Tuesday, May 24, 2011

Traditional Gender Roles Vs. Current Social Conditions

This is a slightly adapted comment I made on the article referenced in yesterday's post.

A female friend of mine just wrote me about an article she was reading on a blog about stay at home fathers. Basically, she was pointing out how even the very concept upsets or confuses a lot of people, but that it’s becoming more common. And I, for one, think that this ties right into yesterday's post about unexamined gender roles.

A fair number of folks, for various reasons, want to maintain or go along with more traditional gender roles in relationships in the beginning. Some are doing so because that's what they were raised to expect from a partner. Others aren't interested in challenging social norms. Still others are understandably confused enough about modern dating to add on thinking critically about how they want to function within a relationship.

And yet, the general societal conditions are less supportive today for those traditional roles than even a generation ago. A much greater percentage of women are in the workplace. So economically, it’s much more likely to have shared responsibility for finances. More women want, and even expect, to be treated as equals in a relationship. So the part of the traditional male role that includes being the "head of the house," decision maker, and final authority has become problematic at best.

It’s kind of foolish then, for men to identify too strongly with a notion of being the leader and provider in a relationship. Not only because of those changing societal roles, but because of the greater economic instability, which is leading to things like job loss or downsized employment, and/or for those who are parents, more of a likelihood that might have to step into a different role – like being the main child caregiver.

In the short run, it might not matter at all. You can date playing those old roles all you want, but once you start sharing finances, or raising children (if you have children), dealing with job losses, etc. – those old roles start to feel stilted.
I have seen a hell of a lot of men in their 40s and 50s suffer greatly because they held on to the traditional ways of being “the man in the relationship,” only to find that they get laid off and loose the “provider” role, they're thrust into a more active parenting role that had never contemplated before, and/or their partner decides they want a man who is more of a sharer, listener, etc. and leaves the relationship.
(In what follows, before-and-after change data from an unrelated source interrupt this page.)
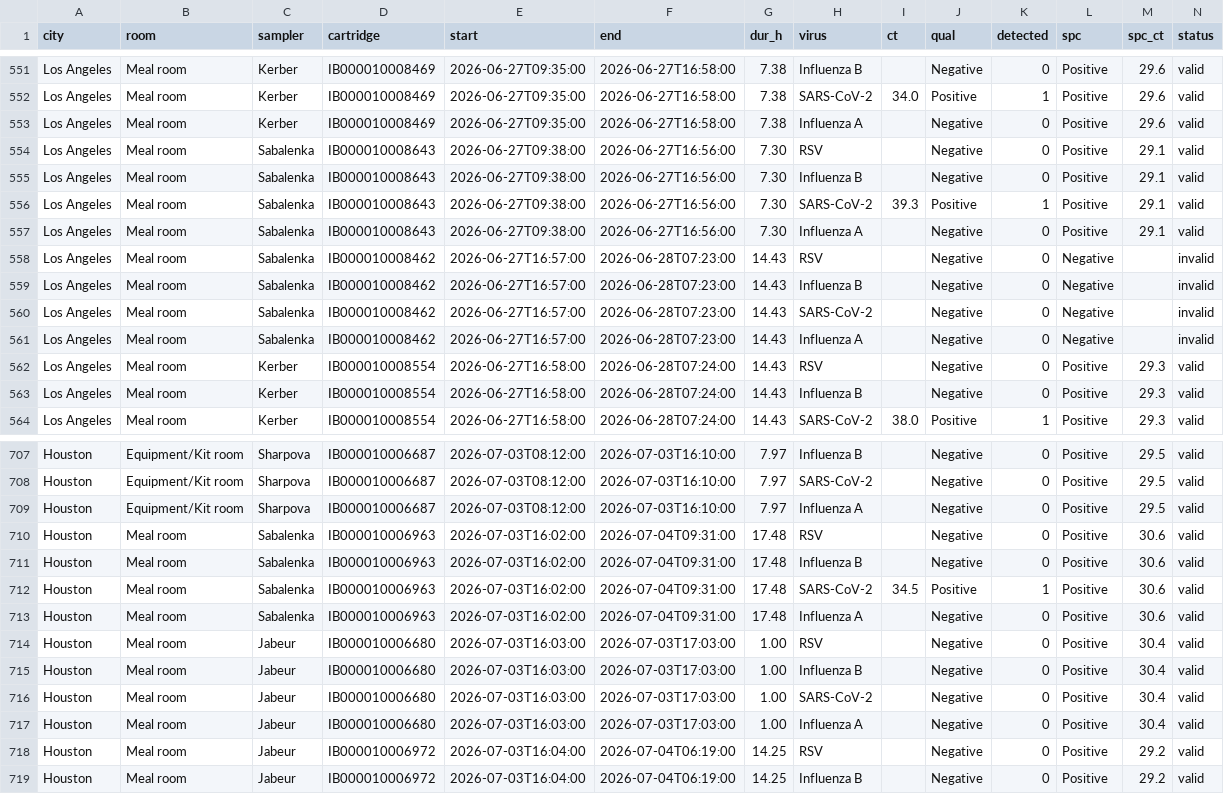
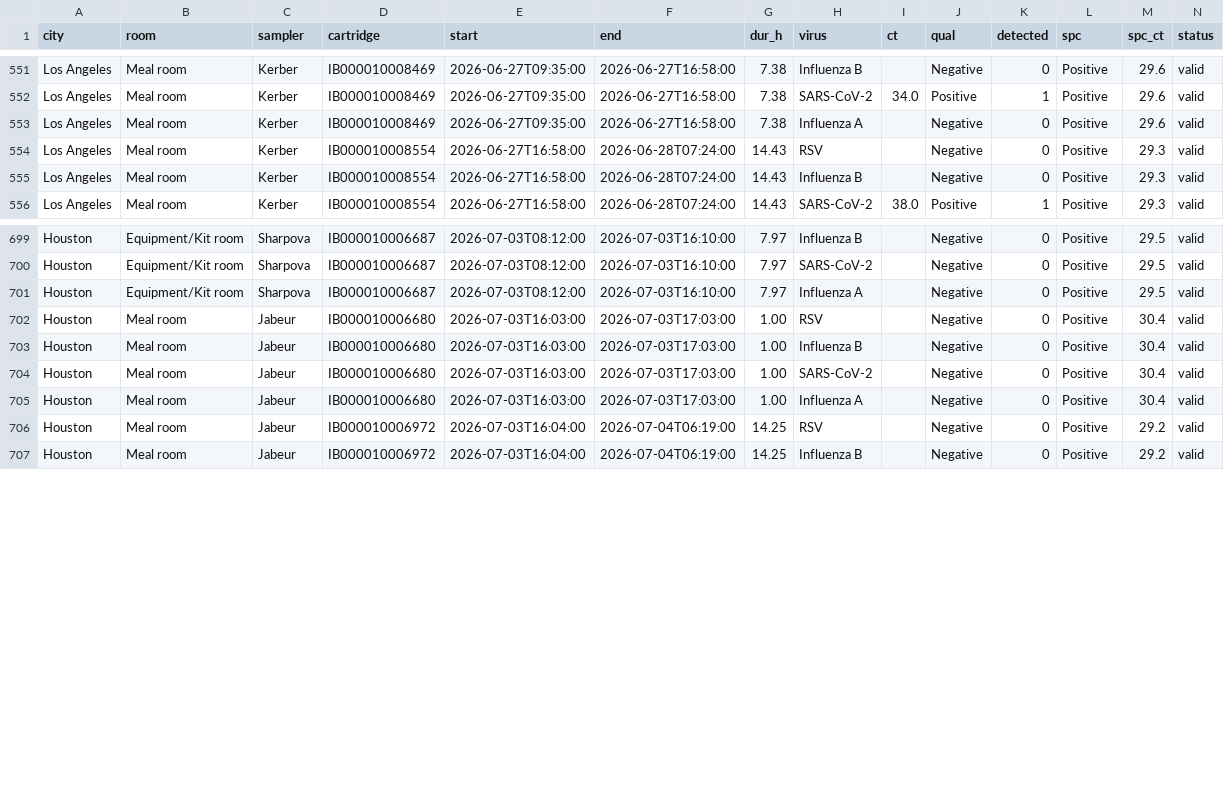
Before and after one commit to dholab/team-canada-world-cup-2026, a CSV file: analysis/data/cartridges_long.csv, drawn as a sheet; only a part is shown, gaps mark what is left out.

```diff
--- a/analysis/data/cartridges_long.csv
+++ b/analysis/data/cartridges_long.csv
@@ -553,10 +553,2 @@ Los Angeles,Meal room,Kerber,IB000010008469,2026-06-27T09:35:00,2026-06-27T16:58
 Los Angeles,Meal room,Kerber,IB000010008469,2026-06-27T09:35:00,2026-06-27T16:58:00,7.38,Influenza A,,Negative,0,Positive,29.6,valid
-Los Angeles,Meal room,Sabalenka,IB000010008643,2026-06-27T09:38:00,2026-06-27T16:56:00,7.30,RSV,,Negative,0,Positive,29.1,valid
-Los Angeles,Meal room,Sabalenka,IB000010008643,2026-06-27T09:38:00,2026-06-27T16:56:00,7.30,Influenza B,,Negative,0,Positive,29.1,valid
-Los Angeles,Meal room,Sabalenka,IB000010008643,2026-06-27T09:38:00,2026-06-27T16:56:00,7.30,SARS-CoV-2,39.3,Positive,1,Positive,29.1,valid
-Los Angeles,Meal room,Sabalenka,IB000010008643,2026-06-27T09:38:00,2026-06-27T16:56:00,7.30,Influenza A,,Negative,0,Positive,29.1,valid
-Los Angeles,Meal room,Sabalenka,IB000010008462,2026-06-27T16:57:00,2026-06-28T07:23:00,14.43,RSV,,Negative,0,Negative,,invalid
-Los Angeles,Meal room,Sabalenka,IB000010008462,2026-06-27T16:57:00,2026-06-28T07:23:00,14.43,Influenza B,,Negative,0,Negative,,invalid
-Los Angeles,Meal room,Sabalenka,IB000010008462,2026-06-27T16:57:00,2026-06-28T07:23:00,14.43,SARS-CoV-2,,Negative,0,Negative,,invalid
-Los Angeles,Meal room,Sabalenka,IB000010008462,2026-06-27T16:57:00,2026-06-28T07:23:00,14.43,Influenza A,,Negative,0,Negative,,invalid
 Los Angeles,Meal room,Kerber,IB000010008554,2026-06-27T16:58:00,2026-06-28T07:24:00,14.43,RSV,,Negative,0,Positive,29.3,valid
@@ -709,6 +701,2 @@ Houston,Equipment/Kit room,Sharpova,IB000010006687,2026-07-03T08:12:00,2026-07-0
 Houston,Equipment/Kit room,Sharpova,IB000010006687,2026-07-03T08:12:00,2026-07-03T16:10:00,7.97,Influenza A,,Negative,0,Positive,29.5,valid
-Houston,Meal room,Sabalenka,IB000010006963,2026-07-03T16:02:00,2026-07-04T09:31:00,17.48,RSV,,Negative,0,Positive,30.6,valid
-Houston,Meal room,Sabalenka,IB000010006963,2026-07-03T16:02:00,2026-07-04T09:31:00,17.48,Influenza B,,Negative,0,Positive,30.6,valid
-Houston,Meal room,Sabalenka,IB000010006963,2026-07-03T16:02:00,2026-07-04T09:31:00,17.48,SARS-CoV-2,34.5,Positive,1,Positive,30.6,valid
-Houston,Meal room,Sabalenka,IB000010006963,2026-07-03T16:02:00,2026-07-04T09:31:00,17.48,Influenza A,,Negative,0,Positive,30.6,valid
 Houston,Meal room,Jabeur,IB000010006680,2026-07-03T16:03:00,2026-07-03T17:03:00,1.00,RSV,,Negative,0,Positive,30.4,valid
```
Also changed, not shown: 12 other files.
So, in my view, it makes more sense for men and women to be a little more critical of these traditional roles, and their desire for them (if they have that desire). I don’t expect some things to really shift anytime soon, and I know as a man, I’ll probably need to do more of the initial steps. But when I hear men and women saying things like “I want a traditional such and such,” I think “really? and how about 10 years from now, when your economic circumstances have changed, or you’ve grown sick of playing those roles?”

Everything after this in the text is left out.